A young Amish girl captured by Indians, the first Conestoga wagon, Benjamin Franklin helping restore peace with the Indians and the massacre of both Whites and Indians. Inspired by true events, I found this story an enjoyable history lesson.
About the Book
Author: Suzanne Woods Fisher
Release date: Sept 1, 2017
In a wild country, the true cost of love may be more than they can bear
Beautiful and winsome, Betsy Zook never questioned her family’s rigid expectations, nor those of devoted Hans—but then she never had to. Not until the night she’s taken captive in a surprise Indian raid. Facing brutality and hardship, Betsy finds herself torn between her pious upbringing and the feelings she’s developing for a native man who encourages her to see God in all circumstances.
Greatly anguished by Betsy’s captivity, Hans turns to Tessa Bauer for comfort. She responds eagerly, overlooking troubling signs of Hans’s hunger for revenge. But if Betsy is ever restored to the Amish, will things between Hans and Tessa have gone too far?
Inspired by true events, this deeply layered novel gives a glimpse into the tumultuous days of prerevolutionary Pennsylvania through the eyes of two young, determined, and faith-filled women.
About the Author
Suzanne Woods Fisher is an award-winning, bestselling author of more than two dozen novels, including Anna’s Crossing and The Newcomer in the Amish Beginnings series, The Bishop’s Family series, and The Inn at Eagle Hill series, as well as nonfiction books about the Amish, including Amish Peace and The Heart of the Amish. She lives in California. Learn more at http://www.suzannewoodsfisher.com and follow Suzanne on Twitter @suzannewfisher.
Guest Post from Suzanne Woods Fisher
The Three Sisters’ Garden: Corn, Squash & Beans!
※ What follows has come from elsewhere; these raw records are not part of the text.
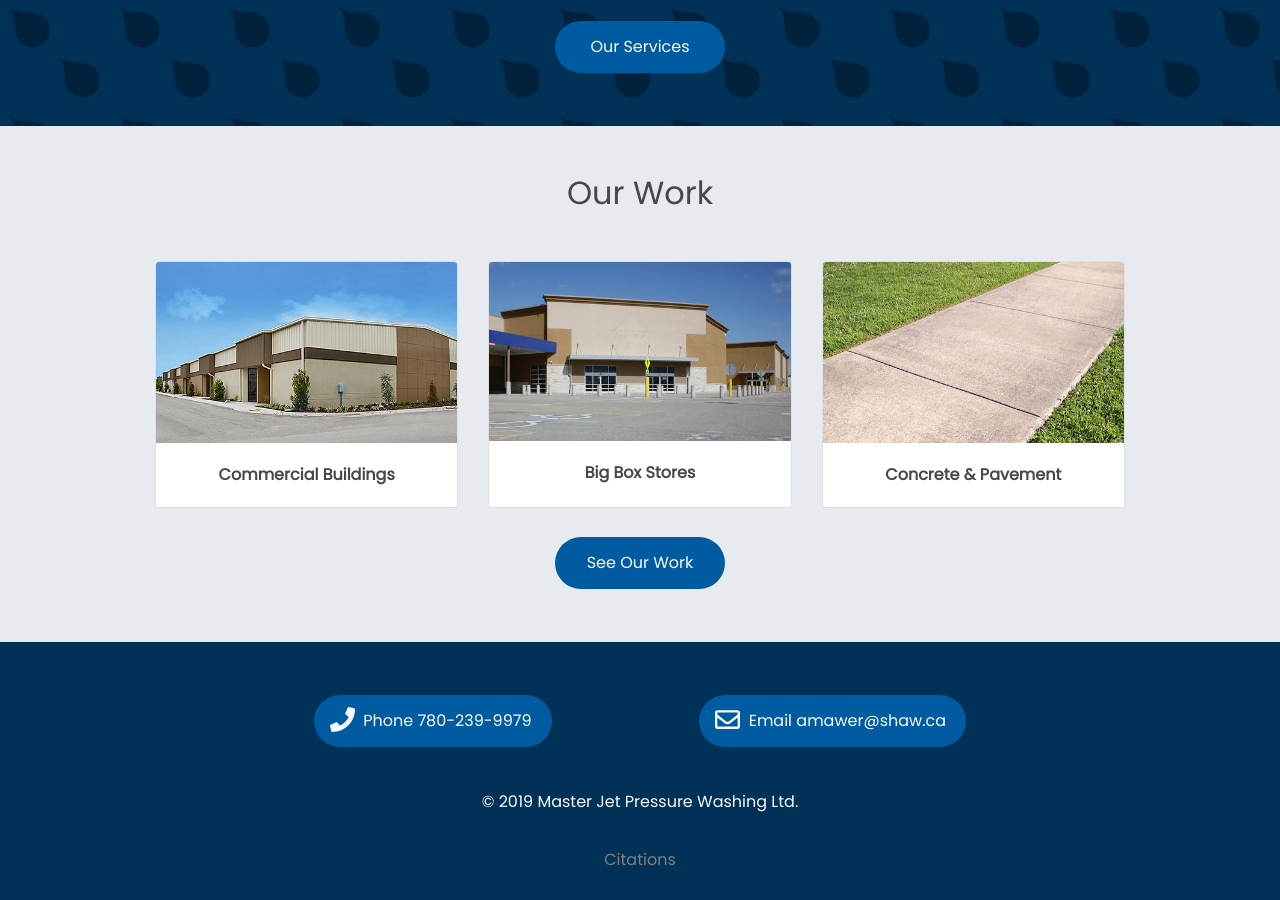
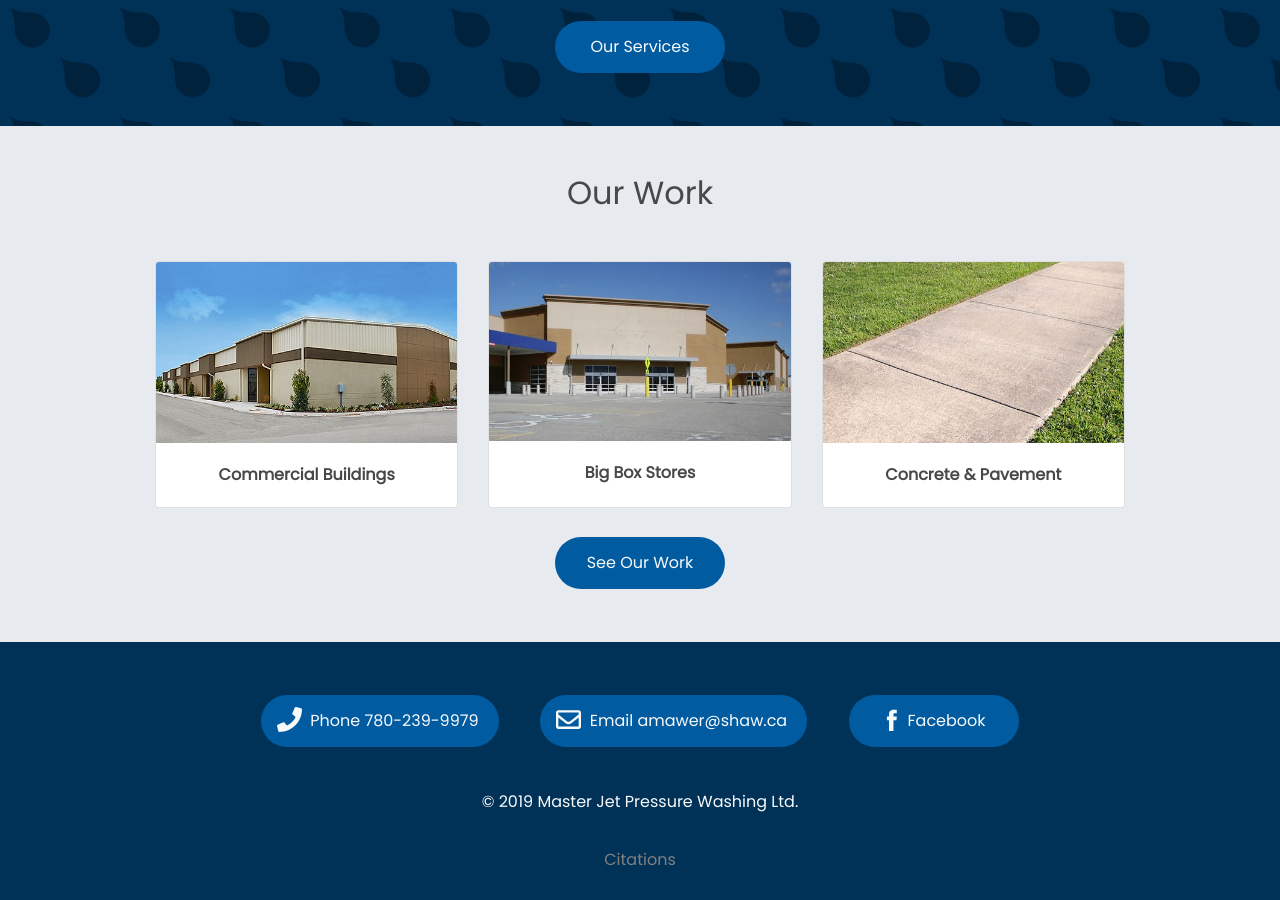
Before and after one commit to linhub15/masterjet.ca, a Jekyll site: the page built from index.html, in a window 1280 px wide and 900 px high, scrolled down 1248 px. Built offline with Jekyll 4.4.1, drawn with Linux system fonts in a browser that asks for light colours; nearby versions of some CDN libraries.

Commit message:
add facebook page link

```diff
--- a/_config.yml
+++ b/_config.yml
@@ -7,6 +7,7 @@ keywords: >-
 url: "https://masterjet.ca"
 phone: 780-239-9979
 email: amawer@shaw.ca
+facebook: https://www.facebook.com/Master-Jet-Pressure-Washing-Ltd-559257914493592/
 
 exclude:
   -
--- /dev/null
+++ b/_includes/icons/facebook.html
@@ -0,0 +1 @@
+<?xml version="1.0" ?><!DOCTYPE svg  PUBLIC '-//W3C//DTD SVG 1.1//EN'  'http://www.w3.org/Graphics/SVG/1.1/DTD/svg11.dtd'><svg enable-background="new 0 0 56.693 56.693" height="25px" id="Layer_1" version="1.1" viewBox="0 0 56.693 56.693" width="25px" xml:space="preserve" xmlns="http://www.w3.org/2000/svg" xmlns:xlink="http://www.w3.org/1999/xlink"><path d="M40.43,21.739h-7.645v-5.014c0-1.883,1.248-2.322,2.127-2.322c0.877,0,5.395,0,5.395,0V6.125l-7.43-0.029  c-8.248,0-10.125,6.174-10.125,10.125v5.518h-4.77v8.53h4.77c0,10.947,0,24.137,0,24.137h10.033c0,0,0-13.32,0-24.137h6.77  L40.43,21.739z" style="fill:#f8f9fa"/></svg>
--- a/_includes/site-footer.html
+++ b/_includes/site-footer.html
@@ -3,10 +3,13 @@
         <div class="row">
             <a class="btn mj-btn mj-btn-secondary mx-auto" href="tel:{{ site.phone }}">{% include icons/phone.html %} <span>Phone <span itemprop="telephone">{{ site.phone }}</span></span></a>
             <a class="btn mj-btn mj-btn-secondary mx-auto" href="mailto:{{ site.email }}">{% include icons/envelope.html %} <span>Email <span itemprop="email">{{ site.email }}</span></span></a>
+            <a class="btn mj-btn mj-btn-secondary mx-auto" href="{{site.facebook}}">{% include icons/facebook.html %}<span>Facebook</span></a>
+        </div>
+        <div class="row mx-auto">
+            <p>&copy; {{ site.time | date: '%Y' }} {{ site.title }}</p>
         </div>
         <div>
-                <p class="text-center">&copy; {{ site.time | date: '%Y' }} {{ site.title }}</p>
-                <p class="citation"><a href="/citation/">Citations</a></p>
+            <p class="citation"><a href="/citation/">Citations</a></p>
         </div>
     </div>
 </div>
```
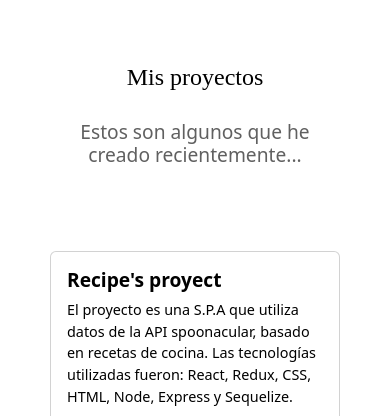
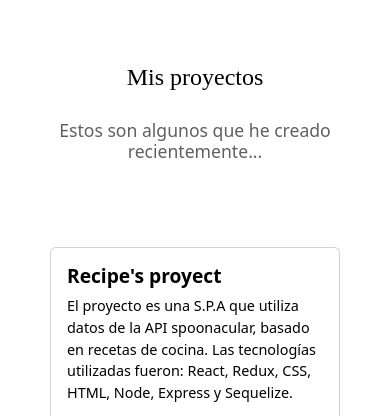
Before and after one commit to Facundotobio/Portafolio, a plain HTML site: page index.html in a window 390 px wide. Shown: the part 2740-3156 px from the top of the page. Drawn offline with nearby package versions, Linux system fonts and the light colour scheme; a web font is replaced by a local one.

Commit message:
Changes in proyects

```diff
--- a/style.css
+++ b/style.css
@@ -555,4 +555,8 @@ font-size: 0.9rem;
         font-size: 1rem;
         margin-top: 40px;
     }
+
+    .seccion-descripcion{
+        font-size: 1.1rem;
+    }
 }
```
Corn was a new food to the immigrants to the New World, introduced to them by Native Americans. Soon, it became an essential part of their daily diet, in one form or another. Growing it brought yet another new discovery: companion planting in the form of the Three Sisters’ Garden.
According to Iroquois legend, corn, squash and beans were three inseparable sisters who only grew and thrived together. 18th century Native Americans wouldn’t have understood the science behind why companion planting worked, but they knew it did. Beans, like all legumes, have bacteria living on their roots that help them absorb nitrogen from the air and convert it to a form that plants can use. Corn, which requires a lot of nitrogen to grow, benefits from the legumes and provides a pole support for the beans to climb. Low growing squash leaves shade the soil and prevent weed growth. Their sharp and prickly leaves deter pests. This tradition, of planting corn, beans and squash in the same mounds, became a sustainable system to provide long-term soil fertility among Native American tribes that farmed.
The wisdom of planting Three Sisters’ Garden was adopted by the immigrants, including our own Betsy Zook from The Return. Betsy learned of the technique while a captive among a tribe of Indians and later, after she had been returned to the Amish, shared her knowledge with Anna and Bairn.
Have you ever considered growing a Three Sisters’ garden? All you need is the right kind of seeds, a mound of dirt in a sunny spot, and to not forget to water. Mother Nature will do the rest.
Suzanne Woods Fisher is a bestselling, award-winning author of novels about the Old Order Amish. Her interest in the Plain People began with her grandfather, who was raised as a Dunkard (German Baptist) on a farm in Pennsylvania. Suzanne loves to connect with readers! You can find her on-line at http://www.suzannewoodsfisher.com.
**You can find all the blog stops “HERE”
To celebrate her tour, Suzanne is doing an amazing giveaway from August 1 through 14! Check it out:
Four winners will receive one of the prizes below:
An Amish Gift Basket and a copy of The Return
Amish popcorn sampler and a copy of The Return
The Amish Beginning 3 book set series
One grand prize winner will receive:
An iPad Mini